You read the title and it says Finnish Beauty, it says South of France and you know there’s a Porsche 911 Carrera S involved. So you may be surprised to know that I will start this by talking about Ringo Starr.
The fourth member of the “bugs” wakes up every day in a house the size of Liechtenstein, and he has been living in outrageous wealth for the last forty years or so because, yes you know it, he was the drummer of the Beatles. Which means that he’s sold more records than anyone else in the history of music and he holds, along with the other three members, several records (please pardon the pun) which are virtually unbeatable in the entertainment universe. So why did I mention him? Well, during an interview, someone pointed out to John Lennon that Ringo wasn’t exactly the best drummer in the world, to which Mr. Lennon replied, “Not the best drummer in the world? He’s not even the best drummer in the Beatles.”
Ringo is a member of the lucky club. The lottery winners. Then, on the other end of the scale, there’s me. I am fortunate, in that I was born in Italy, I have all limbs and I can spell, count and speak, but I am, and always have been, fantastically unlucky. In Monopoly, I go to jail and stay there; in Risiko, my goal is to conquer every single country in the world twice. I could place 10 individual ‘first-scorer’ bets on every single field player and it would be the goalkeeper to score first. In any game of chances, I’m dealt whichever card is the most useless. I’m the paper to your scissor, the scissor to your stone, the stone to your paper. I always, always lose.
Thankfully, because I’m such a disaster, I’ve devised some ways to cheat my way to success. At least when some games are involved. Which is how I’ve become a master at fuel light bingo, and which is why it is nearly impossible for you to win “odds or evens” if you’re playing against me. I can’t tell you my trick of course (which has to do psychology and algorithms), but I can tell you I’ve hardly lost a single game in like 4-5 years. Which is why I knew, with absolute certainty, that when I was offered to gamble the possibility to ride shotgun with Sara Näse, Federico didn’t stand a chance. He just didn’t know about it yet. I won, par for the course.

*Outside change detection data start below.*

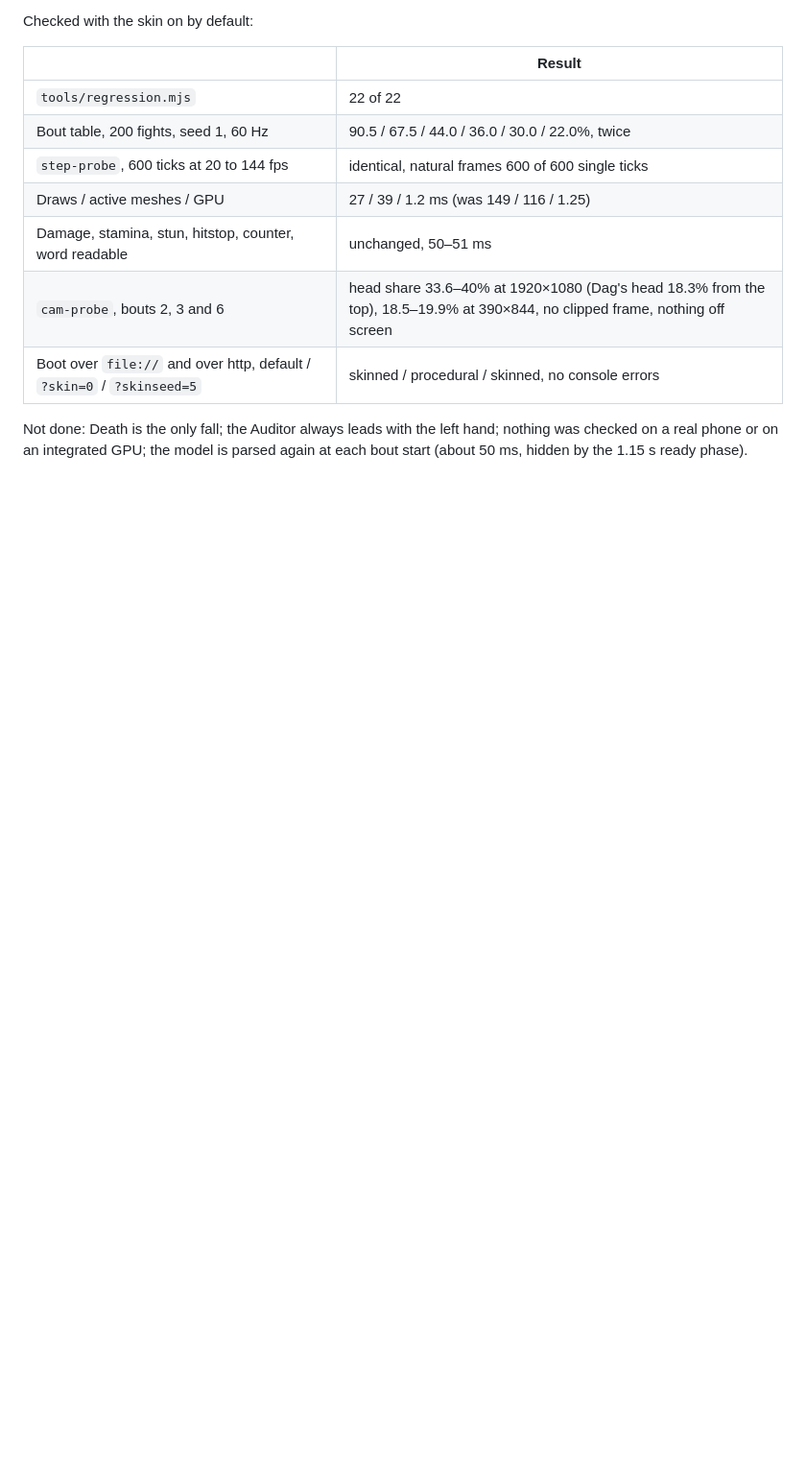
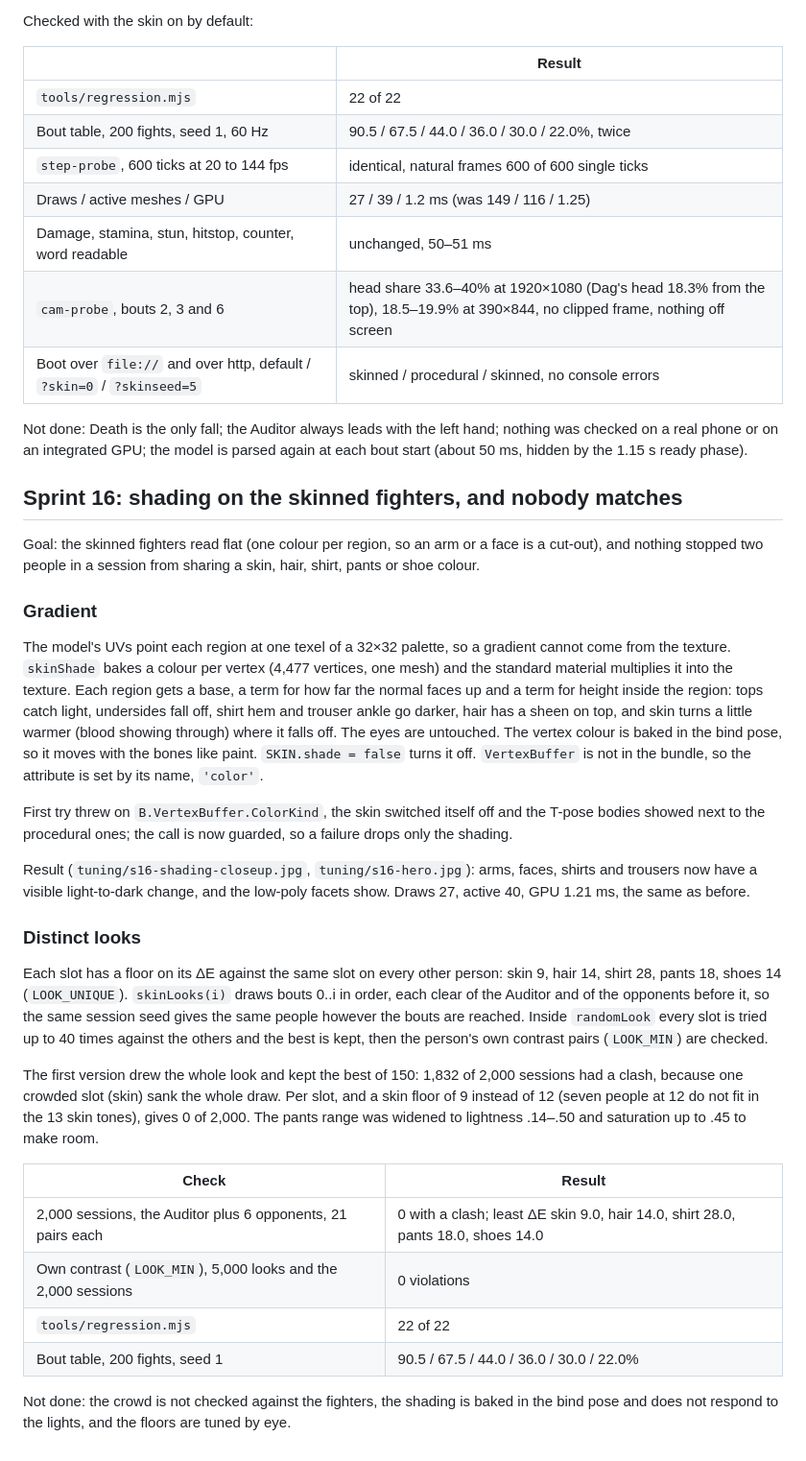
Before and after one commit to carlok/red-ink, a Markdown page: TUNING_LOG.md, the part around the change. Shown at 96% size. Drawn GitHub-style; blank space fills up the shorter version.

```diff
--- a/TUNING_LOG.md
+++ b/TUNING_LOG.md
@@ -1108,3 +1108,30 @@ Checked with the skin on by default:
 | Boot over `file://` and over http, default / `?skin=0` / `?skinseed=5` | skinned / procedural / skinned, no console errors |
 
 Not done: Death is the only fall; the Auditor always leads with the left hand; nothing was checked on a real phone or on an integrated GPU; the model is parsed again at each bout start (about 50 ms, hidden by the 1.15 s ready phase).
+
+## Sprint 16: shading on the skinned fighters, and nobody matches
+
+Goal: the skinned fighters read flat (one colour per region, so an arm or a face is a cut-out), and nothing stopped two people in a session from sharing a skin, hair, shirt, pants or shoe colour.
+
+### Gradient
+
+The model's UVs point each region at one texel of a 32×32 palette, so a gradient cannot come from the texture. `skinShade` bakes a colour per vertex (4,477 vertices, one mesh) and the standard material multiplies it into the texture. Each region gets a base, a term for how far the normal faces up and a term for height inside the region: tops catch light, undersides fall off, shirt hem and trouser ankle go darker, hair has a sheen on top, and skin turns a little warmer (blood showing through) where it falls off. The eyes are untouched. The vertex colour is baked in the bind pose, so it moves with the bones like paint. `SKIN.shade = false` turns it off. `VertexBuffer` is not in the bundle, so the attribute is set by its name, `'color'`.
+
+First try threw on `B.VertexBuffer.ColorKind`, the skin switched itself off and the T-pose bodies showed next to the procedural ones; the call is now guarded, so a failure drops only the shading.
+
+Result (`tuning/s16-shading-closeup.jpg`, `tuning/s16-hero.jpg`): arms, faces, shirts and trousers now have a visible light-to-dark change, and the low-poly facets show. Draws 27, active 40, GPU 1.21 ms, the same as before.
+
+### Distinct looks
+
+Each slot has a floor on its ΔE against the same slot on every other person: skin 9, hair 14, shirt 28, pants 18, shoes 14 (`LOOK_UNIQUE`). `skinLooks(i)` draws bouts 0..i in order, each clear of the Auditor and of the opponents before it, so the same session seed gives the same people however the bouts are reached. Inside `randomLook` every slot is tried up to 40 times against the others and the best is kept, then the person's own contrast pairs (`LOOK_MIN`) are checked.
+
+The first version drew the whole look and kept the best of 150: 1,832 of 2,000 sessions had a clash, because one crowded slot (skin) sank the whole draw. Per slot, and a skin floor of 9 instead of 12 (seven people at 12 do not fit in the 13 skin tones), gives 0 of 2,000. The pants range was widened to lightness .14–.50 and saturation up to .45 to make room.
+
+| Check | Result |
+| --- | --- |
+| 2,000 sessions, the Auditor plus 6 opponents, 21 pairs each | 0 with a clash; least ΔE skin 9.0, hair 14.0, shirt 28.0, pants 18.0, shoes 14.0 |
+| Own contrast (`LOOK_MIN`), 5,000 looks and the 2,000 sessions | 0 violations |
+| `tools/regression.mjs` | 22 of 22 |
+| Bout table, 200 fights, seed 1 | 90.5 / 67.5 / 44.0 / 36.0 / 30.0 / 22.0% |
+
+Not done: the crowd is not checked against the fighters, the shading is baked in the bind pose and does not respond to the lights, and the floors are tuned by eye.
```
Also changed, not shown: CONTINUE.md (+1 -0 lines), README.md (+2 -2 lines), tuning/s16-hero.jpg (added), tuning/s16-shading-closeup.jpg (added), 2 other files.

So there he was, crumpled, uncomfortable and bent in the backseat of a yellow Porsche 911 Carrera S and there I was, comfortable, happy and sated, pet-sitting Sara’s dog Mårran in the passenger seat while she was driving out of Monaco and on to Èze, across what’s arguably Europe’s most evocative (automotive speaking, anyway) place in Europe: the French Riviera. The South of France. The Côte d’Azur. I’ve sung endless praises to this part of the world and I’ve used a great deal of adjectives to describe this car. I’ve gone to the extreme edges of my thesauruses (thesauri? Thesaurus’?) and back and I’ve perused countless dictionaries in search of the perfect antonyms and synonyms. There’s only so much you can say without being prolix about the 911, which is arguably the world’s point of reference for sportscars; and the Principality of Monaco, which is just Heaven if you love cars.
So let’s concentrate on Sara. Sara is driving this yellow press 911 and she’s not being subtle nor gentle.
One of the risible misconceptions about the car world is in what non-car people think about the relationship between women and cars. I’ve met a lot of women who desperately, hysterically love cars and they don’t love them because they represent wealth or because the colour of the seat belts matches their latest purse or Jimmy Choo’s. No. Women that love cars mostly love them exactly for the same reason everyone else does. It’s because they’re bloody-effing fast and exciting.
In Monaco, Sara’s gear changes are a contradiction. Abrupt but smooth, brutal and clinic. People are watching and can scarcely believe what they’re seeing. What they’re seeing is a super-hot girl driving an extremely hot yellow Porsche while a random guy holding a little dog on his lap in the passenger seat. Locals and tourists in Monaco are not easily surprised at seeing weird automotive things because they’re used to it but this is probably something else for them as well.
She’s Finnish and she speaks English and Swedish, and a bit of German. For those who don’t speak it, including myself that is, Finnish is impossible. Technically, it only has two known relatives, Hungarian and Estonian, both languages with which it actually shares nothing other than the fact that they all sound Klingon. Swedish is a bit easier. Some people think it sounds like German, which it really doesn’t, but that’s not a stretch. Now I don’t speak Swedish but I do know the national anthem, yes, I don’t know why either. My dearest possession is my passport and my most prized asset is the tangle of moments I’ve lived in these automotive trips and tales. It keeps me going. That, and coffee. And so I don’t know what’s yours, but I have to say singing the Swedish anthem in a Yellow Porsche is up there with the best. And I’m glad she was driving anyway, ‘cause I’m probably the worst driver in the world.
Which is why I’ve driven the Abarth 124 quietly and carefully at Parco Valentino the other day. Whereas some other car writer, which doesn’t translate into racing driver, didn’t. And so he crashed. But that’s a different story.
words & pics: Alessandro Renesis
copyrighted material© – please don’t steal it
photos and videos on location in Monte Carlo, Principality of Monaco – April 2016